- A branch of governmental service in which individuals are employed on the basis of professional merit as proven by competitive examinations.
- The body of employees in any government agency other than the military.
A civil servant or public servant is a person in the public sector employed for a government department or agency. The term explicitly excludes the armed services, although civilian officials can work at "Defence Ministry" headquarters. The extent of civil servants of a state as part of the "Civil Service" varies from country to country. In the United Kingdom, for instance, only Crown employees are referred to as civil servants, county or city employees are not.
Many consider the study of civil service to be a part of the field of public administration. Workers in "non-departmental public bodies" (sometimes called "QUANGOs") may also be classed as civil servants for the purpose of statistics and possibly for their terms and conditions. Collectively a state's civil servants form its Civil Service or Public Service.
An international civil servant or international staff member is a civilian employee that is employed by an international organisation. These international civil servants do not resort under any national legislation (from which they have immunity of jurisdiction) but are governed by an internal staff regulation. All disputes related to international civil service are brought before special tribunals created by these international organisations such as, for instance, the Administrative Tribunal of the ILO.
Specific referral can be made to the International Civil Service Commission (ICSC) of the United Nations, an independent expert body established by the United Nations General Assembly.
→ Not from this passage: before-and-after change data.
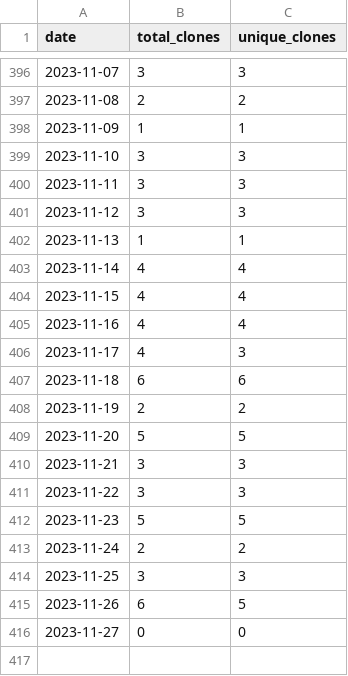
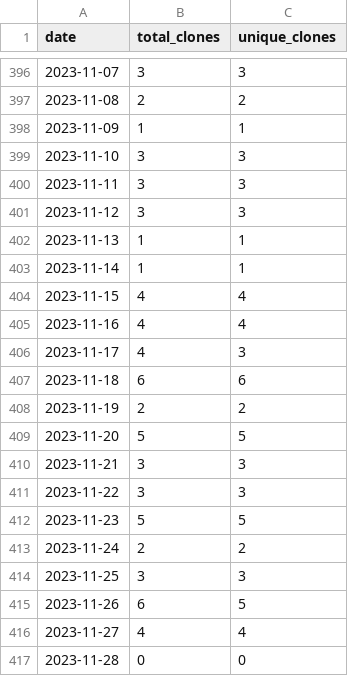
Before and after one commit to merrymitch/COMP4320, a CSV file: .traffic/clones.csv, drawn as a sheet; only a part is shown, gaps mark what is left out.

Commit message:
Updating repository traffic

```diff
--- a/.traffic/clones.csv
+++ b/.traffic/clones.csv
@@ -402,3 +402,3 @@ date,total_clones,unique_clones
 2023-11-13,1,1
-2023-11-14,4,4
+2023-11-14,1,1
 2023-11-15,4,4
@@ -415,2 +415,3 @@ date,total_clones,unique_clones
 2023-11-26,6,5
-2023-11-27,0,0
+2023-11-27,4,4
+2023-11-28,0,0
```
Also changed, not shown: .traffic/views.csv, 3 other files.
Its mandate is to regulate and coordinate the conditions of service of staff in the United Nations common system, while promoting and maintaining high standards in the international civil service.
Read more about Civil Service: Other Meanings
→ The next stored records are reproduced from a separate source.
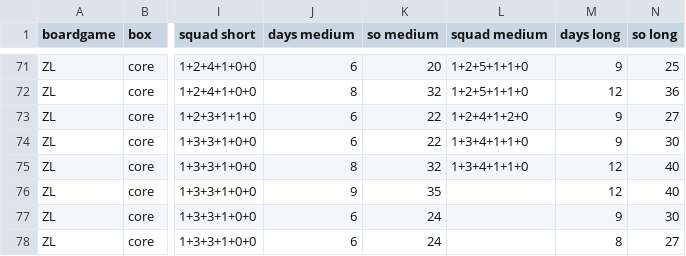
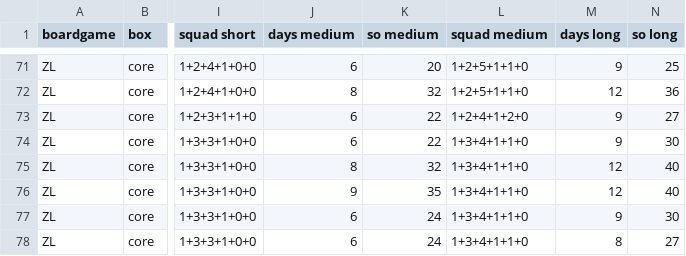
Before and after one commit to jquelin/dvg-randomizer, a CSV file: dvg/csv/campaigns.csv, drawn as a sheet; only a part is shown, gaps mark what is left out; the diff names each change by its address in the sheet, - before the commit and + after, or states it on an @@ line.

Commit message:
loading campaigns

```diff
--- a/dvg/csv/campaigns.csv
+++ b/dvg/csv/campaigns.csv
-L76:L78 (squad medium): (empty)
+L76:L78 (squad medium): 1+3+4+1+1+0
```
Also changed, not shown: 3 other files.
Other articles related to "civil service, civil, service":
... reform The Rt Hon Francis Maude MP Minister for the Cabinet Office Civil Service, efficiency and reform The Rt Hon Oliver Letwin MP Minister of State Government policy, Coalition ... Office on some aspects of the Efficiency and Reform and Civil Service Reform agenda, as well as Cyber Security and Civil Contingencies ... Nick Hurd MP Parliamentary Secretary (Civil society) Big Society agenda Charities Volunteering Social Enterprise Key Conservative Liberal Democrat All of the Cabinet Office's ...
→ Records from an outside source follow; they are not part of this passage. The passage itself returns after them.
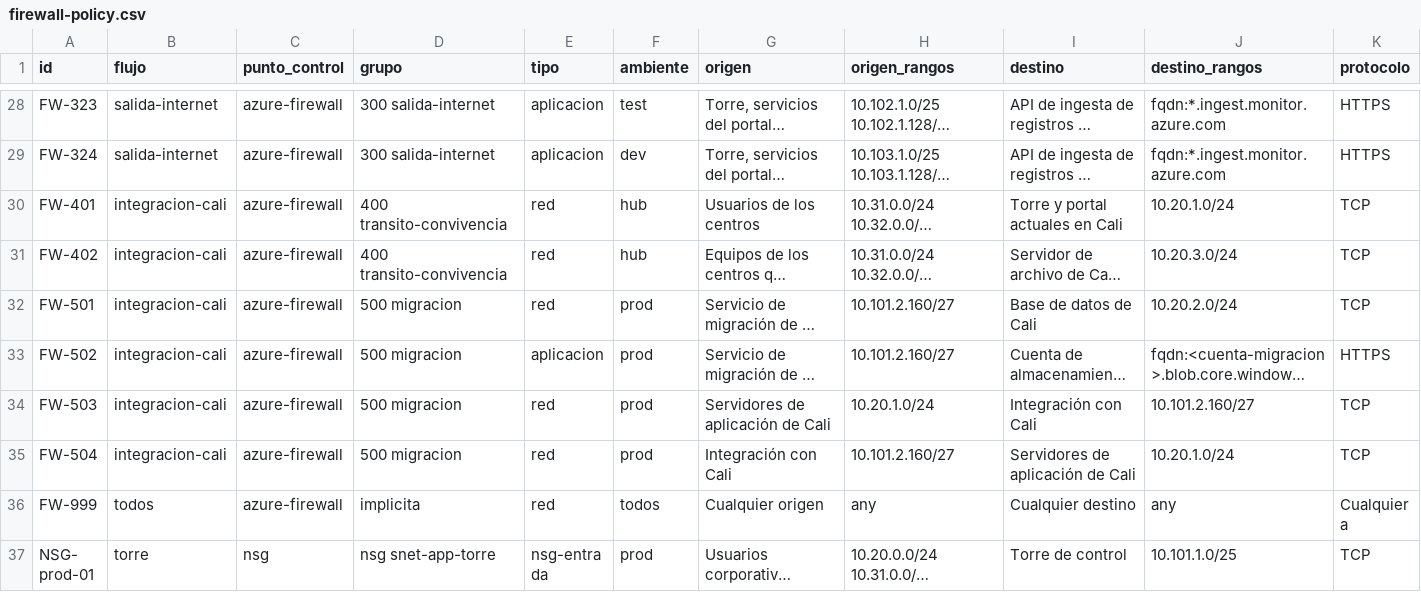
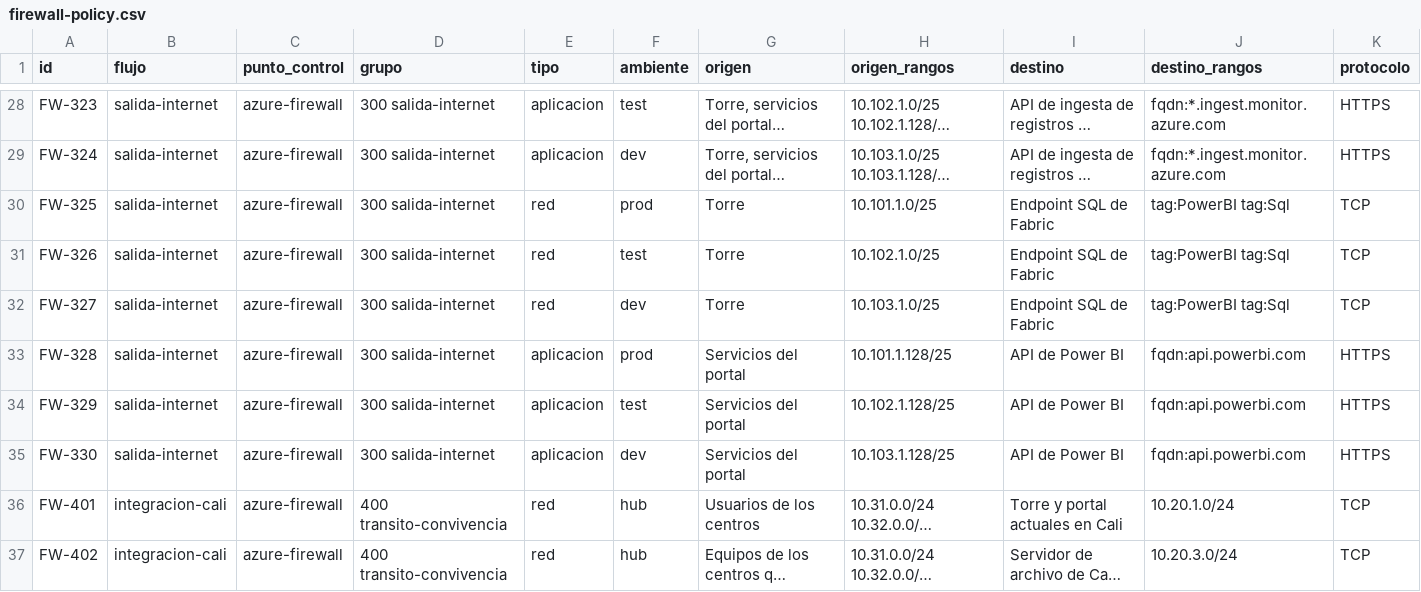
Before and after one commit to frioandes-platform/planning, a CSV file: docs/architecture/red/data/firewall-policy.csv, drawn as a sheet; only a part is shown, gaps mark what is left out; the shorter side is filled out with more unchanged rows; long unchanged cells end in …; rows hold the shown columns only; the diff names each change by its address in the sheet, - before the commit and + after, or states it on an @@ line.

Commit message:
docs: open egress from tower and portal to Fabric in firewall design

```diff
--- a/docs/architecture/red/data/firewall-policy.csv
+++ b/docs/architecture/red/data/firewall-policy.csv
+row 30: FW-325 | salida-internet | azure-firewall | 300 salida-internet | red | prod | Torre | 10.101.1.0/25 | Endpoint SQL de Fabric | tag:PowerBI tag:Sql | TCP
+row 31: FW-326 | salida-internet | azure-firewall | 300 salida-internet | red | test | Torre | 10.102.1.0/25 | Endpoint SQL de Fabric | tag:PowerBI tag:Sql | TCP
+row 32: FW-327 | salida-internet | azure-firewall | 300 salida-internet | red | dev | Torre | 10.103.1.0/25 | Endpoint SQL de Fabric | tag:PowerBI tag:Sql | TCP
+row 33: FW-328 | salida-internet | azure-firewall | 300 salida-internet | aplicacion | prod | Servicios del portal | 10.101.1.128/25 | API de Power BI | fqdn:api.powerbi.com | HTTPS
+row 34: FW-329 | salida-internet | azure-firewall | 300 salida-internet | aplicacion | test | Servicios del portal | 10.102.1.128/25 | API de Power BI | fqdn:api.powerbi.com | HTTPS
+row 35: FW-330 | salida-internet | azure-firewall | 300 salida-internet | aplicacion | dev | Servicios del portal | 10.103.1.128/25 | API de Power BI | fqdn:api.powerbi.com | HTTPS
```
Also changed, not shown: 5 other files.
... given the responsibilities over the ministries of civil service affair and rites (禮部, Lǐbu, notice different tone than the ministry of civil service affairs) ... In 788, he was again deputy minister of civil service affairs, and in 790 he was made the minister of civil service affairs ... While Dou Can was chancellor, because Dou wanted to also be minister of civil service affairs, Liu was made the minister of justice (刑部尚書, Xingbu Shangshu) ...
... In 1882, Shungrasoobyer was appointed Settlement Diwan Peishkar of the Revenue Settlement by the then Diwan V ... Ramiengar ...
... He was the World War I RFA Cadet Malayan Civil Service in 1919 ... He served in the Malayan Civil Service from 1919 until 1951 ... Aston also posted as the Malayan Civil Service Chairman of Kinta Sanitary Board, Acting Resident Councillor of Penang from 1 April 1933 to 20 April 1933 ...
... Civil service also means a form of legal conscientious objection, for example the Swiss Civilian Service ... More accurately, in this scope civil service is work performed in the public interest as a replacement for a military obligation to which one objects ... The Finnish "siviilipalvelus", French "service civil", German "Zivildienst", Italian "servizio civile" and Swedish "civiltjänst" all can be translated as "civil service" in this sense ...
Famous quotes containing the words service and/or civil:
“Human life consists in mutual service. No grief, pain, misfortune, or broken heart, is excuse for cutting off ones life while any power of service remains. But when all usefulness is over, when one is assured of an unavoidable and imminent death, it is the simplest of human rights to choose a quick and easy death in place of a slow and horrible one.”
—Charlotte Perkins Gilman (18601935)
“... one of the blind spots of most Negroes is their failure to realize that small overtures from whites have a large significance ... I now realize that this feeling inevitably takes possession of one in the bitter struggle for equality. Indeed, I share it. Yet I wonder how we can expect total acceptance to step full grown from the womb of prejudice, with no embryo or infancy or childhood stages.”
—Sarah Patton Boyle, U.S. civil rights activist and author. The Desegregated Heart, part 1, ch. 10 (1962)